> _What you are asked to do_
Each line in these records that contains "className" counts once. Give the number only.

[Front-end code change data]
◇ ◇ ◇ ◇ ◇

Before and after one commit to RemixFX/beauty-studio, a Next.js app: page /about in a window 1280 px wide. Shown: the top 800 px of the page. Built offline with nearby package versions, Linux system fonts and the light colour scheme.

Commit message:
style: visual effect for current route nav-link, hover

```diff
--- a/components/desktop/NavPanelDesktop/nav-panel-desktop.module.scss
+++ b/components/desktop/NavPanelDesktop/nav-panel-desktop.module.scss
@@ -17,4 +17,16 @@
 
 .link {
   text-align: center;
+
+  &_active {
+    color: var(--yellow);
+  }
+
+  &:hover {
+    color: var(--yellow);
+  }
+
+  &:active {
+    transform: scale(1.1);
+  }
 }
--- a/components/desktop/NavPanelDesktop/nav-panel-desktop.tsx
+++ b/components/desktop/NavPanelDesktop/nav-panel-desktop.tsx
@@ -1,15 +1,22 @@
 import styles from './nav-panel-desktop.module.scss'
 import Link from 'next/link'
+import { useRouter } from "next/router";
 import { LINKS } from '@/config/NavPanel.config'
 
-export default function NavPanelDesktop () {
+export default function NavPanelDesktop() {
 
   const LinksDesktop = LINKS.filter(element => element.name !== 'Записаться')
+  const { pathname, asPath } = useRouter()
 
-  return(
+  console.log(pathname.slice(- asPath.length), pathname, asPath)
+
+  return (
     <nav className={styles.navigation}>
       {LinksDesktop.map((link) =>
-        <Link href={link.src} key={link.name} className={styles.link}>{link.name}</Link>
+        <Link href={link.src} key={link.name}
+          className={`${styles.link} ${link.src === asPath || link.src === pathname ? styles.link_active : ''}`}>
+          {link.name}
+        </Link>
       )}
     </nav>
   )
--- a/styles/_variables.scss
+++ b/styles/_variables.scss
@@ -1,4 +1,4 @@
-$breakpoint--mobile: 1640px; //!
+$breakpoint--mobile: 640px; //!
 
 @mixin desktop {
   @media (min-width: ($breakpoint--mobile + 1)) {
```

◇ ◇ ◇ ◇ ◇

> _Response_
3